A new study by the Institute of Development Studies (IDS) argues that the global poverty problem has changed because most of the world's poor no longer live in poor countries--meaning low-income countries (LICs).
In the past, poverty has been viewed as an LIC issue predominantly. Nowadays, such simplistic assumptions/classifications can be misleading because a number of the large countries that have graduated into the middle-income country (MIC) category still have large number of poor people. In 1990, we estimate that 93 per cent of the world's poor people lived in LICs. In contrast, in 2007/8 we estimate that three-quarters of the world's (approximately 1.3bn) poor people now live in middle-income countries, and only about a quarter of the world's poor - about 370mn people - live in the remaining 39 low-income countries, which are largely in sub-Saharan Africa.

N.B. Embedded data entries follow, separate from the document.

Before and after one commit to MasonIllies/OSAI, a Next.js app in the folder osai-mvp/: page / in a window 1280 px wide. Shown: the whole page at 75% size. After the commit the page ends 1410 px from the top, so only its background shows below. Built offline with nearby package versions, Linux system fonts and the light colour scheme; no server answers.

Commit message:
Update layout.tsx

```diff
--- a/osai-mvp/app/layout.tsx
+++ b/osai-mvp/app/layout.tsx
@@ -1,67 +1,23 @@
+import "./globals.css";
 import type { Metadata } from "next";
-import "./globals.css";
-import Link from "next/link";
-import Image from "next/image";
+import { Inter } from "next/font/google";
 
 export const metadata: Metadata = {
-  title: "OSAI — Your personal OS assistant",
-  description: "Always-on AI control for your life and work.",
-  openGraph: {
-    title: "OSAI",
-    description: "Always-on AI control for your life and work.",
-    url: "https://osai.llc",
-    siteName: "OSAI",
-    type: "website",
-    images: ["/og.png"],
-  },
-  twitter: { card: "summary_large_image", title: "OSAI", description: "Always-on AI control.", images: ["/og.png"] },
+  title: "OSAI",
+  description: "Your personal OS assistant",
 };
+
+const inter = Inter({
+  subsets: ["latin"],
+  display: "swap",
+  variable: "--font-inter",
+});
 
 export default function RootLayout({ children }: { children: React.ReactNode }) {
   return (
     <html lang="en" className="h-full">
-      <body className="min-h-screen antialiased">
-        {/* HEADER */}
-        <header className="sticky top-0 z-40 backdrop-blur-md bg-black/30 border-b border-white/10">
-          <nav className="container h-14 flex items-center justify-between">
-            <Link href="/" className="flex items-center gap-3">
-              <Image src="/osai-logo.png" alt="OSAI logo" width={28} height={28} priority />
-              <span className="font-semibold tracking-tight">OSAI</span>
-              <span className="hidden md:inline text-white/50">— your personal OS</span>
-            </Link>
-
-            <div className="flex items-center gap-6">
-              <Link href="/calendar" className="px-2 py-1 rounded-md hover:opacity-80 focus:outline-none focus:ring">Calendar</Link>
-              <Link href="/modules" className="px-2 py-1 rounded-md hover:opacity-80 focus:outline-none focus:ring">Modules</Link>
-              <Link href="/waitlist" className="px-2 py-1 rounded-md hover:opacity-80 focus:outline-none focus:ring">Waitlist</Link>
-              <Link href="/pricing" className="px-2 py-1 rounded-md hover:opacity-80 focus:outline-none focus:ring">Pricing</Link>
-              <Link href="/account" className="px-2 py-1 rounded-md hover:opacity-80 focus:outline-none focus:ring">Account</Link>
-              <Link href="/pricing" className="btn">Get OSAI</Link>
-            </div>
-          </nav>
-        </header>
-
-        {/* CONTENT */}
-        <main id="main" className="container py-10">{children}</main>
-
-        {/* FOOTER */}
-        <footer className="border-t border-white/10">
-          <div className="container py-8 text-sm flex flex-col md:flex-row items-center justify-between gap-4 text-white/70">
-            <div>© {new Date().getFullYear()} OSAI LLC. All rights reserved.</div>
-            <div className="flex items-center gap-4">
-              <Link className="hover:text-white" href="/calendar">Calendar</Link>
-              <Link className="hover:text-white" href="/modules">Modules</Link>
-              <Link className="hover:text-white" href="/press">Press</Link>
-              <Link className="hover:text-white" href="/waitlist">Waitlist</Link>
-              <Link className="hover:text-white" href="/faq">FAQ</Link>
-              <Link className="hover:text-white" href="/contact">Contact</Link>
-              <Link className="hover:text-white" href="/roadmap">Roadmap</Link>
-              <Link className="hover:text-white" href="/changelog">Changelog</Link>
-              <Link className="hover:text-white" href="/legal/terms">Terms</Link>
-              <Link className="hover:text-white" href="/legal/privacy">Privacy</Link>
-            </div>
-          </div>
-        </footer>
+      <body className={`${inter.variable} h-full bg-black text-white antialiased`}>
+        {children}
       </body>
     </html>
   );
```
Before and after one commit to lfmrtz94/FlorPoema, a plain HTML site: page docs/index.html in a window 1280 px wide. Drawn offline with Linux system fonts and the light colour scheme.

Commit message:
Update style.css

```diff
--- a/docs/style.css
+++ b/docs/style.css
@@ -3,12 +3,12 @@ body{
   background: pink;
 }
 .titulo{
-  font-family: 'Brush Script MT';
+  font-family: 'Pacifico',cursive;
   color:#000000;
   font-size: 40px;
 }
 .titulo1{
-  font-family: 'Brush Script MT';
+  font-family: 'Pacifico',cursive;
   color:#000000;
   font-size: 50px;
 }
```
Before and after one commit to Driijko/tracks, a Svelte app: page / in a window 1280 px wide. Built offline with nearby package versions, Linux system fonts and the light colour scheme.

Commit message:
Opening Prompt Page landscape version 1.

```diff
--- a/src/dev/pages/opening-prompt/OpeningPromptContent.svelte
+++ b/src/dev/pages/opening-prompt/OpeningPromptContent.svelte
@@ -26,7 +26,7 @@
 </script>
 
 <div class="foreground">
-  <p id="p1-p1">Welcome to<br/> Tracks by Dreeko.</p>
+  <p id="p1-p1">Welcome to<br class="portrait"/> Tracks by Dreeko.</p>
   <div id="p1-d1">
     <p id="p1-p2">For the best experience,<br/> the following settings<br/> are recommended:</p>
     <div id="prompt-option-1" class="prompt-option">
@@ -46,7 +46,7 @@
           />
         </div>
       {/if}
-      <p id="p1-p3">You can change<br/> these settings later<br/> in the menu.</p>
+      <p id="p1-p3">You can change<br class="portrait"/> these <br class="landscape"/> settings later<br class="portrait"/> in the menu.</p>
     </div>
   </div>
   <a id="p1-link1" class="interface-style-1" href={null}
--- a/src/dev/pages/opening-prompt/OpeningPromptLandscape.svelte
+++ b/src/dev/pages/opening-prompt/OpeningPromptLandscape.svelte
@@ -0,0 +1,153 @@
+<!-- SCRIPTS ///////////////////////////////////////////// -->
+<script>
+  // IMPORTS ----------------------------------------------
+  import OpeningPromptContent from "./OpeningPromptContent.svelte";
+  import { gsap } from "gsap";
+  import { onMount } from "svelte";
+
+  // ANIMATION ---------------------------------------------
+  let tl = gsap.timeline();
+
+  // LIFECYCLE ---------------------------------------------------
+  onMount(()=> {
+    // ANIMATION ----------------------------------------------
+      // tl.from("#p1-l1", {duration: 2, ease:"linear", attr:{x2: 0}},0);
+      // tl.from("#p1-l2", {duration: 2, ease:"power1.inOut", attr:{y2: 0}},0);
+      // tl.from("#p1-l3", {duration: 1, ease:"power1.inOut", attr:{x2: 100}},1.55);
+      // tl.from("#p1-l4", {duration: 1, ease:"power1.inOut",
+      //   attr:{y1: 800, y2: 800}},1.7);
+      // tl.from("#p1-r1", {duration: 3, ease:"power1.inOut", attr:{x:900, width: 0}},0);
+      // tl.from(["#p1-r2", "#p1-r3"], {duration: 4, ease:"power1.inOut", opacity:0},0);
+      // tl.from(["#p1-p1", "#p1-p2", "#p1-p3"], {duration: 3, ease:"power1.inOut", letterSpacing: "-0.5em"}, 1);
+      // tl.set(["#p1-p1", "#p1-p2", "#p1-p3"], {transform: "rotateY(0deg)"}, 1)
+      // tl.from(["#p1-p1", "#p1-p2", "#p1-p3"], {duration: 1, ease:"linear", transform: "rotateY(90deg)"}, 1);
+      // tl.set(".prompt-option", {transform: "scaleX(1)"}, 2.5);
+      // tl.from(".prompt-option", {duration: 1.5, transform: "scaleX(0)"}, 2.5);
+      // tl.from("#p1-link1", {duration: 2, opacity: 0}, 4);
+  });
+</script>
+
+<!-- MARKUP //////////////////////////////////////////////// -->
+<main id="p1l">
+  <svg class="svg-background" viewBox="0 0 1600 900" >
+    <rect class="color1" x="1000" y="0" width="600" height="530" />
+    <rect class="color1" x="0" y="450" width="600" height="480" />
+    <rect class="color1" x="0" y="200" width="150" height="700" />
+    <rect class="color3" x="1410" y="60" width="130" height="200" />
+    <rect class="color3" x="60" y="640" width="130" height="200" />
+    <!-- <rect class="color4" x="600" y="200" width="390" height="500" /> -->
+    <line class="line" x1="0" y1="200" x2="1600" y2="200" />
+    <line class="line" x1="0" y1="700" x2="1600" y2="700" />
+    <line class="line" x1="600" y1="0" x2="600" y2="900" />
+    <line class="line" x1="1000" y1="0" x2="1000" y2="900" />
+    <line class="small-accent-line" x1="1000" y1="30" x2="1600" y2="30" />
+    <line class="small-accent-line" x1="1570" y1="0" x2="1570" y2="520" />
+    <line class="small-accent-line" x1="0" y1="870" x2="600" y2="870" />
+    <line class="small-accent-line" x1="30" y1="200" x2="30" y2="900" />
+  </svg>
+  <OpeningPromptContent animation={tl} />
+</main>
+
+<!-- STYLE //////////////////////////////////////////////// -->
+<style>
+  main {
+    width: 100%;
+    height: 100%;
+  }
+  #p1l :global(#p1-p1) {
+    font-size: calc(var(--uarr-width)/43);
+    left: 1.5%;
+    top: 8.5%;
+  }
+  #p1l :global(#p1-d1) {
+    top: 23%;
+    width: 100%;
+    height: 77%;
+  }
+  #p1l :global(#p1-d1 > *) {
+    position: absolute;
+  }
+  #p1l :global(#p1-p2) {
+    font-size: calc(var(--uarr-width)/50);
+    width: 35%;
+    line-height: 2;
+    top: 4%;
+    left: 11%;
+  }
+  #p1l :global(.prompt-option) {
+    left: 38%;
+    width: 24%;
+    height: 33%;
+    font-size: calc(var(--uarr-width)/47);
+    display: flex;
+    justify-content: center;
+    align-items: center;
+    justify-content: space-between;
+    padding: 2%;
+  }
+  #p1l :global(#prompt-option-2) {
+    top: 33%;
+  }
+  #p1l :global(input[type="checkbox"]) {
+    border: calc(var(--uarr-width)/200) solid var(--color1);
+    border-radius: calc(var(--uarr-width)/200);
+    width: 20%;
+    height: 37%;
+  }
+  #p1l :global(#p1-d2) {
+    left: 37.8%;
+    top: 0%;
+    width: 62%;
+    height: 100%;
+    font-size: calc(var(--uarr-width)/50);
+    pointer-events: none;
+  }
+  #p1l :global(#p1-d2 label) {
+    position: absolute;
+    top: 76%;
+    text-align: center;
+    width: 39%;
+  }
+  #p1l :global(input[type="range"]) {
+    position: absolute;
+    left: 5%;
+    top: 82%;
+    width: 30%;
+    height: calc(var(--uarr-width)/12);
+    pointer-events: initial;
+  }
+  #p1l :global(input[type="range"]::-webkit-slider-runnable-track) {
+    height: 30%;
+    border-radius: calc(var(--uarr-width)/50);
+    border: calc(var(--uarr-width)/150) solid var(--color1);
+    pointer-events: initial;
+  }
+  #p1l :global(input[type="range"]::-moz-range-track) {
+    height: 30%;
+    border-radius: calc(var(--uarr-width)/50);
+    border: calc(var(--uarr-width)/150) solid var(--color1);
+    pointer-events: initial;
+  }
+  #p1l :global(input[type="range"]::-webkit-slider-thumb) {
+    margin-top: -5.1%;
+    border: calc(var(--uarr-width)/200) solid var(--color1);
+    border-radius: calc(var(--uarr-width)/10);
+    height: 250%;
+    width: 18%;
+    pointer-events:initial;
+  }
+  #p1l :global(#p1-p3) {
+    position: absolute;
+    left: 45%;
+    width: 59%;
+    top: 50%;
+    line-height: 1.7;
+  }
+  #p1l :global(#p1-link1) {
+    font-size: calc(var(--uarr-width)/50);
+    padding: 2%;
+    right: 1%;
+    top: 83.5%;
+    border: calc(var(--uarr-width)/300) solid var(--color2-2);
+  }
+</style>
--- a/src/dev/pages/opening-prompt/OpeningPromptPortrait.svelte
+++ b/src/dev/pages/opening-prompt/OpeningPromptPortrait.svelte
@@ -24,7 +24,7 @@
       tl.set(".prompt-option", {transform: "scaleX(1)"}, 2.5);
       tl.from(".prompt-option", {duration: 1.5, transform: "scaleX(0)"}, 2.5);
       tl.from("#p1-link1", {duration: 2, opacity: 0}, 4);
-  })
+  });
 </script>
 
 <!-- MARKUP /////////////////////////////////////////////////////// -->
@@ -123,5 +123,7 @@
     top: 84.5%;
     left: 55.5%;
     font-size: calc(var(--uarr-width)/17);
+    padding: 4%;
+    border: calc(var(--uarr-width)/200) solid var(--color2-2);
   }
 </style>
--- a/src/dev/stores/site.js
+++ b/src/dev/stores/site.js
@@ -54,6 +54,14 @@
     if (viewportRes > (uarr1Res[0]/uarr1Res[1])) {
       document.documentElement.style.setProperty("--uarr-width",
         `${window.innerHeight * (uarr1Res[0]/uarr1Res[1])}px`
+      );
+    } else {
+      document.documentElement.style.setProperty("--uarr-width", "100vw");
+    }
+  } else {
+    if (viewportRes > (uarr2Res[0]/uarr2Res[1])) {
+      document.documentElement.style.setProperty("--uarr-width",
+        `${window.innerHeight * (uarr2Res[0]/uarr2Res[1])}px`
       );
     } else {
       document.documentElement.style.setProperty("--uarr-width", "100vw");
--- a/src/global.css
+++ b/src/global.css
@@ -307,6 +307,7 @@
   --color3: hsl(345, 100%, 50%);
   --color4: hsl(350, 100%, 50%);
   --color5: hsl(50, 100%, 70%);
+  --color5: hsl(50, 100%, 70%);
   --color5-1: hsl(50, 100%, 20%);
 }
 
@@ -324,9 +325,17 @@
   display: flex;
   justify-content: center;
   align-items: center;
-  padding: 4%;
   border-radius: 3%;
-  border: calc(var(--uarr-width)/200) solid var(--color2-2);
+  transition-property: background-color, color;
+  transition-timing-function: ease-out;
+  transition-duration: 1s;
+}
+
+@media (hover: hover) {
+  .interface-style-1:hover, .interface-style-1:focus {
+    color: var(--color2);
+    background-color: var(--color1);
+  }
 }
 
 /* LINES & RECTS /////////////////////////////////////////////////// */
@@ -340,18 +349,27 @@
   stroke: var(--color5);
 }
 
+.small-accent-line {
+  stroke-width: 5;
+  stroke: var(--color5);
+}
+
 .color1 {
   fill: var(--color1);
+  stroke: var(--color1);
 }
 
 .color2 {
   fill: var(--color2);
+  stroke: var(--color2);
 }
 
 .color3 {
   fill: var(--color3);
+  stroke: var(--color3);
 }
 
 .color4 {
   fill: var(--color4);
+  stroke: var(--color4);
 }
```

To learn more about this report, see this Oxfam Blog post. The report can be found here.